TASK DATA
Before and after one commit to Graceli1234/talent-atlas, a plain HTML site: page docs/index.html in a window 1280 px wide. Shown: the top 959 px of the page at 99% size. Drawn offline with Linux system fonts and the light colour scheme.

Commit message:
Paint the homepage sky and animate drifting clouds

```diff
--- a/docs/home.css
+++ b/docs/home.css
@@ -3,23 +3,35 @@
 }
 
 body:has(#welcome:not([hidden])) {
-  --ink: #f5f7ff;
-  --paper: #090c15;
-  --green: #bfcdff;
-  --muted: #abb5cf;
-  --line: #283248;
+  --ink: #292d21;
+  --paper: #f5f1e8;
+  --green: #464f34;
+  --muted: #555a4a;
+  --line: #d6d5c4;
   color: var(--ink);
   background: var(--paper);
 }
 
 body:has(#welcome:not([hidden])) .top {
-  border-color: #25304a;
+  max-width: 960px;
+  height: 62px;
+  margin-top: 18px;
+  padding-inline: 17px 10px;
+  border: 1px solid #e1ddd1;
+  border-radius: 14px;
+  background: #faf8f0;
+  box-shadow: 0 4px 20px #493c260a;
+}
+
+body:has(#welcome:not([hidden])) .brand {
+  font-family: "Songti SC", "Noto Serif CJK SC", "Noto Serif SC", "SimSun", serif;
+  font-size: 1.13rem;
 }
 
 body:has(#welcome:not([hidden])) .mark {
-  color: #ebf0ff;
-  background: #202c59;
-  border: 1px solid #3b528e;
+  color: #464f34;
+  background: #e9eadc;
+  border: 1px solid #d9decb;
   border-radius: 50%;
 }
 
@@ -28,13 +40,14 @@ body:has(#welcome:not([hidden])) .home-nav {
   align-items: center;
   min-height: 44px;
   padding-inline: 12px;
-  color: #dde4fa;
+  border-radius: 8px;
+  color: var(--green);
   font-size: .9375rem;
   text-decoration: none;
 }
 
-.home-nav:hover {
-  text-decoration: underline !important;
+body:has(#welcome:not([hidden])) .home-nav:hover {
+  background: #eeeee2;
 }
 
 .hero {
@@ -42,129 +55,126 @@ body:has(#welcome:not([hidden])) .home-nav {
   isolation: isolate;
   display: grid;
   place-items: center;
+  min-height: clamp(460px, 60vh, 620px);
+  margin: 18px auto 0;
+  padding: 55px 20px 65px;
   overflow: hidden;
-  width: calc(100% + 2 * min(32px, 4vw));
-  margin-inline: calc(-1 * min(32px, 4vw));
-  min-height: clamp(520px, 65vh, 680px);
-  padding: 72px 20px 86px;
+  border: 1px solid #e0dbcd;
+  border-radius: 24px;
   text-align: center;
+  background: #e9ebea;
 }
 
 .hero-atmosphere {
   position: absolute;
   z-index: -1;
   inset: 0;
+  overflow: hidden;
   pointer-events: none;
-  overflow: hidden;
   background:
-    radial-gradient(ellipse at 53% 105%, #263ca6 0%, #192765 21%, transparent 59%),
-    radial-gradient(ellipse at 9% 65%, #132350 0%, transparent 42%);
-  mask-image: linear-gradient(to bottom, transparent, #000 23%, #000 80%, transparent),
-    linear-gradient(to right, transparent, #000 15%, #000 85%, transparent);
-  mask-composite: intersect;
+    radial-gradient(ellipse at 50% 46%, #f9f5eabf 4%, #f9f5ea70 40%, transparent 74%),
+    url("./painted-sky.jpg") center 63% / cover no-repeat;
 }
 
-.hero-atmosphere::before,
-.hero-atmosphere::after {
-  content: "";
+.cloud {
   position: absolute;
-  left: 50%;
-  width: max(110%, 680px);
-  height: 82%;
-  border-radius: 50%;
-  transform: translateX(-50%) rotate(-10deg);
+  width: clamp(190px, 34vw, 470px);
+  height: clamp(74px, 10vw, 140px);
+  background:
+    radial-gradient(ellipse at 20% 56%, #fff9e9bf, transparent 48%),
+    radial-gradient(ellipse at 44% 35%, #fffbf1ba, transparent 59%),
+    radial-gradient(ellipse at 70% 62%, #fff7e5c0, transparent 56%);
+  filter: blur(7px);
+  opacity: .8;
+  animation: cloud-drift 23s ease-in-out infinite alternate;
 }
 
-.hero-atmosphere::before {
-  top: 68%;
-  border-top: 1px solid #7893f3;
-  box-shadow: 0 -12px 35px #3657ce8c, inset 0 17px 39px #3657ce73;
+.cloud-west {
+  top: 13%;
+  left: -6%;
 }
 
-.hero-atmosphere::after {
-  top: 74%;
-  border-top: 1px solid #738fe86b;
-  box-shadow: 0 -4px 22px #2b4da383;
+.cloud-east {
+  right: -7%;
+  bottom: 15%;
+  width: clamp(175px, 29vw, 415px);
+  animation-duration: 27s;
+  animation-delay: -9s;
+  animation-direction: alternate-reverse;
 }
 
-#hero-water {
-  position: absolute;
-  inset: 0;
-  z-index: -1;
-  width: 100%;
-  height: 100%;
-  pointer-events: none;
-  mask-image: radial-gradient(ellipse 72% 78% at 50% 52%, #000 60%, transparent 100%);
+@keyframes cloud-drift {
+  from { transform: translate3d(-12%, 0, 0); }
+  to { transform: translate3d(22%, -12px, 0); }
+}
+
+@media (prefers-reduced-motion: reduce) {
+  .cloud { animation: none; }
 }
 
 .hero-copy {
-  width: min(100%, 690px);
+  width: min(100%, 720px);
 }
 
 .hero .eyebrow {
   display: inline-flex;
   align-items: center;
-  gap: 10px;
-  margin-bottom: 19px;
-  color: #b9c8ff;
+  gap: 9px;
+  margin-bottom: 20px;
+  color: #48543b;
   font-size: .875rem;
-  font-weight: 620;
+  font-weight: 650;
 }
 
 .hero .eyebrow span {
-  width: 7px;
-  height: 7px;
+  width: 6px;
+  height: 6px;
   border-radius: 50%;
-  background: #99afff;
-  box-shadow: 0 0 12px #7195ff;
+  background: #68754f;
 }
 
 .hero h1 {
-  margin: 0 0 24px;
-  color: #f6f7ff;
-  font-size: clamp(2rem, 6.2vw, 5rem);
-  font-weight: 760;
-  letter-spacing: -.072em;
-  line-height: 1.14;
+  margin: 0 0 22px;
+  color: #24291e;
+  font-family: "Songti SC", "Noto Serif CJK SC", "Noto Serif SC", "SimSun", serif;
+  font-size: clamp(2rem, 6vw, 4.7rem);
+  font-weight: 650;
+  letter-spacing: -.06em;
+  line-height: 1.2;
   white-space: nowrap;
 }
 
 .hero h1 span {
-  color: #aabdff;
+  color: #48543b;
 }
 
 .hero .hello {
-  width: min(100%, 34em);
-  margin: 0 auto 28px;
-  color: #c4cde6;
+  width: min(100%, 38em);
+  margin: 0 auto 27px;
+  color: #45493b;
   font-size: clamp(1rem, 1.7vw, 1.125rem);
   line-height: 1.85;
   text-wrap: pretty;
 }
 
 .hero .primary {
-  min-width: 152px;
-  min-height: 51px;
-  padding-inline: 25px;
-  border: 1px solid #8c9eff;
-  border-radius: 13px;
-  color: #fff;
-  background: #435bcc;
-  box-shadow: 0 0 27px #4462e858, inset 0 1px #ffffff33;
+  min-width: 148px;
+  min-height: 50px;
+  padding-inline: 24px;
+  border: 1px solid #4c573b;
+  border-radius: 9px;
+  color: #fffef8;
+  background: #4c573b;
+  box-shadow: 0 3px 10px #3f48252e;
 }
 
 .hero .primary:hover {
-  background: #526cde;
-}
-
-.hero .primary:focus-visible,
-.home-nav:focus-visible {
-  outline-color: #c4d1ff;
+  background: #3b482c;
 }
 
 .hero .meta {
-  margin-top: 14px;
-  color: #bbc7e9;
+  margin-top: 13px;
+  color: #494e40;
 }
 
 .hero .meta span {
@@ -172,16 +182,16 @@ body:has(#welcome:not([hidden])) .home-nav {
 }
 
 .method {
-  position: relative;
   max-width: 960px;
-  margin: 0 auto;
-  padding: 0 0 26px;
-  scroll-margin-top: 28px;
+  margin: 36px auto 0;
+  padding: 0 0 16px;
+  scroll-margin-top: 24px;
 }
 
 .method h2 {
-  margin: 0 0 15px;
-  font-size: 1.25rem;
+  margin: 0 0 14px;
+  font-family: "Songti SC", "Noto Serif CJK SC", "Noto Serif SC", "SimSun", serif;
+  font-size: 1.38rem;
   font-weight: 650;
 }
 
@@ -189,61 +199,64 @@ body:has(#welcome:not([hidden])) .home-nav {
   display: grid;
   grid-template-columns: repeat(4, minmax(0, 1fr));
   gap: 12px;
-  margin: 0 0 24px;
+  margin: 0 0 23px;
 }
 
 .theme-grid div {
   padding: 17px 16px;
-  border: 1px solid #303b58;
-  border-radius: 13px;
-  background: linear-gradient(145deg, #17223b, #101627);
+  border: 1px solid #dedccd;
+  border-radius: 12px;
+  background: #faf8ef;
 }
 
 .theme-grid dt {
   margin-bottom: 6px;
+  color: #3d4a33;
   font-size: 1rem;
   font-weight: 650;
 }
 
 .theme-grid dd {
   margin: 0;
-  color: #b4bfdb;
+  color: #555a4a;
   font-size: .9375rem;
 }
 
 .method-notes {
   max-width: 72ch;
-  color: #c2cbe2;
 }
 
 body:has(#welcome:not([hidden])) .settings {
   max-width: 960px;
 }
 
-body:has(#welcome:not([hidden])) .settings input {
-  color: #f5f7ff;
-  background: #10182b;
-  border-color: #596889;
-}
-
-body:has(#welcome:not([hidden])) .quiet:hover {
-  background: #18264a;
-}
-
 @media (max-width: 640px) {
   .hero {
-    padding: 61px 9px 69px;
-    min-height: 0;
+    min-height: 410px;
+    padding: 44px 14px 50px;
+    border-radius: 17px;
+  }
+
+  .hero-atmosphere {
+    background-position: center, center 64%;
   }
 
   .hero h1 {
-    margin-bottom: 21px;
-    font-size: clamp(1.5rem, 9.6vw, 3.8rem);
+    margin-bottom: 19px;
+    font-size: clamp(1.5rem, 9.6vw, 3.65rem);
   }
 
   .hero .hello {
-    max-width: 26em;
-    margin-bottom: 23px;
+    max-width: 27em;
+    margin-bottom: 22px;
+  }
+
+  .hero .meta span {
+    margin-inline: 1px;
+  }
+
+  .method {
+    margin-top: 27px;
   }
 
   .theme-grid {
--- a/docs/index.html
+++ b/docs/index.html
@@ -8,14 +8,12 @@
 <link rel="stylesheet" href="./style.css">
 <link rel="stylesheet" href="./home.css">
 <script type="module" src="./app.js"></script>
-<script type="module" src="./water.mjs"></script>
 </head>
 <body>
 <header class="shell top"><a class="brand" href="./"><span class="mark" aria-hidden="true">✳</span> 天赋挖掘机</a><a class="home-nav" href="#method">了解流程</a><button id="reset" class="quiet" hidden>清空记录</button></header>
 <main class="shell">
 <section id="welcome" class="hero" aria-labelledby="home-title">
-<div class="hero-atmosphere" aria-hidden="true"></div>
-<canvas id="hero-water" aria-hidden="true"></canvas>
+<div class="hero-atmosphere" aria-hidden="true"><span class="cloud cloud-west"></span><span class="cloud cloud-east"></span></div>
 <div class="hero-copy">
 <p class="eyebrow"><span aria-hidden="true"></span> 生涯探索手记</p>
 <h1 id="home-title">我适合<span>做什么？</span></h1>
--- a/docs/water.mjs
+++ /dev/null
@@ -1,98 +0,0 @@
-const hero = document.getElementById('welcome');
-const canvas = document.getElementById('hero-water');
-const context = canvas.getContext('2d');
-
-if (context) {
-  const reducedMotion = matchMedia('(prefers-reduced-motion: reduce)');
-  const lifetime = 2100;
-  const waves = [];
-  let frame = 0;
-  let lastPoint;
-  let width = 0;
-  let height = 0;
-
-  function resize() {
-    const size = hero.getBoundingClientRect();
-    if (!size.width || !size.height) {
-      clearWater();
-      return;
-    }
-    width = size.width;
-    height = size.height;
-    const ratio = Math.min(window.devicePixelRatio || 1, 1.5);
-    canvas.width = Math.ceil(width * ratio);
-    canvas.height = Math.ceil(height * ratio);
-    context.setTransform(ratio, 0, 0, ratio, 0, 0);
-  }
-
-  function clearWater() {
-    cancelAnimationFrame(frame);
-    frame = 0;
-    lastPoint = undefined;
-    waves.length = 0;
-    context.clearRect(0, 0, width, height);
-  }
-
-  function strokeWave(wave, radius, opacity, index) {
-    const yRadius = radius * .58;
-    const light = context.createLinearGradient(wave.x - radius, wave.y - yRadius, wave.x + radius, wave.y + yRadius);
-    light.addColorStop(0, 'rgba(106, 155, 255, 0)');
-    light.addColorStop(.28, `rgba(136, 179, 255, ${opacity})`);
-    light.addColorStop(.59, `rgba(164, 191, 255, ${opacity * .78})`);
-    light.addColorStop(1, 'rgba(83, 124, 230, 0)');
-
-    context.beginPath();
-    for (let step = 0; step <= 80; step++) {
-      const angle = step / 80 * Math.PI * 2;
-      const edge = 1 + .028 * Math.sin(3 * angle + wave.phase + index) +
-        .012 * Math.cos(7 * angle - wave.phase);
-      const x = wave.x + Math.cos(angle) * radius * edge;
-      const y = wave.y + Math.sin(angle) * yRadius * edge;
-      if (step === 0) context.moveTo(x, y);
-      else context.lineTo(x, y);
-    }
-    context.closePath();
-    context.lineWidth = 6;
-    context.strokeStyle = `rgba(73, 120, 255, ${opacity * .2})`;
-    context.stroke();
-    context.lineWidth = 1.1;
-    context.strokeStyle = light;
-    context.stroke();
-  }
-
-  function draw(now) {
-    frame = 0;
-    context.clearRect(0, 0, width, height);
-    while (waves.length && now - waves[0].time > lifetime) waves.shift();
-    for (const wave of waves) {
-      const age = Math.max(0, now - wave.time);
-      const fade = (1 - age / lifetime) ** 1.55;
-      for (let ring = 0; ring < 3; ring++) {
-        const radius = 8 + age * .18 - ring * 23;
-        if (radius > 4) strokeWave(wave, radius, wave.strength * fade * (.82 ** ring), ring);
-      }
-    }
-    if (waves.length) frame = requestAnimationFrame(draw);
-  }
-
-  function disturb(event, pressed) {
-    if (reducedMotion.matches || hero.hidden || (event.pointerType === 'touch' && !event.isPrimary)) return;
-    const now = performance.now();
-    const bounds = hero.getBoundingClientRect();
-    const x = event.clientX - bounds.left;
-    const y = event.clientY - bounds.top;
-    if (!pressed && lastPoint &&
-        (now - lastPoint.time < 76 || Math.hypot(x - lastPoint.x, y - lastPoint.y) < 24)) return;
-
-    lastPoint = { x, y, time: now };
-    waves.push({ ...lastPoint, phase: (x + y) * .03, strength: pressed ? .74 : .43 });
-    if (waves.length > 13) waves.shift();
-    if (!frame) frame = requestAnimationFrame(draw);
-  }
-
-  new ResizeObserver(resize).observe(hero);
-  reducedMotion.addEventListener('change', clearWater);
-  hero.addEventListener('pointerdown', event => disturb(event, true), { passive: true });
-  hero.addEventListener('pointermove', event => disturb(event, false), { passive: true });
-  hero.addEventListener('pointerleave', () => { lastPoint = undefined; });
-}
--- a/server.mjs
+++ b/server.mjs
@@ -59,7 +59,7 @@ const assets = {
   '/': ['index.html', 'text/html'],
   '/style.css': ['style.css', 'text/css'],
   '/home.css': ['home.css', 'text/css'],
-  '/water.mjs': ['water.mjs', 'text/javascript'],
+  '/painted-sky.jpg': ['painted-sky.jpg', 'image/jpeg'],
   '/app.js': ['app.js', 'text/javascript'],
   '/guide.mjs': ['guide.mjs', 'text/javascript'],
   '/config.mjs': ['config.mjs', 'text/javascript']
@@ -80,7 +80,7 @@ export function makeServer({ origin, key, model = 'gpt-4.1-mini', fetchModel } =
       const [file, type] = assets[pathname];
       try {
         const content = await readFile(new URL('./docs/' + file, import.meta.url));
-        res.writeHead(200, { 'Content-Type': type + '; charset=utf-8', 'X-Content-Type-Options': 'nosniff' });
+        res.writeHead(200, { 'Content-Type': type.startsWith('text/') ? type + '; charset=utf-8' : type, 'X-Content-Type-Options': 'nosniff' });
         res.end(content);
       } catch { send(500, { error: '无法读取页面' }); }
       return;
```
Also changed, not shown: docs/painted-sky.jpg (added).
---
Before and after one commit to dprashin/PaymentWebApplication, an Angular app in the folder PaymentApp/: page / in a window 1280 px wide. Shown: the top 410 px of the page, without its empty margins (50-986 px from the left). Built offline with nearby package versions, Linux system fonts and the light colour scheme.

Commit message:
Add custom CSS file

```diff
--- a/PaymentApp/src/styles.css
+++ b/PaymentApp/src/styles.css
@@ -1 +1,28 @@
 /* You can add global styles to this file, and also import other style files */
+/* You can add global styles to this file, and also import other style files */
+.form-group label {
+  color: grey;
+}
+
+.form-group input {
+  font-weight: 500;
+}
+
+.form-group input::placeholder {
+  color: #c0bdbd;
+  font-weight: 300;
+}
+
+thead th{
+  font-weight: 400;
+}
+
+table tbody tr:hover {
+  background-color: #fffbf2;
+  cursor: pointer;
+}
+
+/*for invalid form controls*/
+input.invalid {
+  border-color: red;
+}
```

PROBLEM TO SOLVE
Look for the string "center" in the data above and return every line that has it.

ANSWER
   align-items: center;
   place-items: center;
   text-align: center;
+    url("./painted-sky.jpg") center 63% / cover no-repeat;
   align-items: center;
+    background-position: center, center 64%;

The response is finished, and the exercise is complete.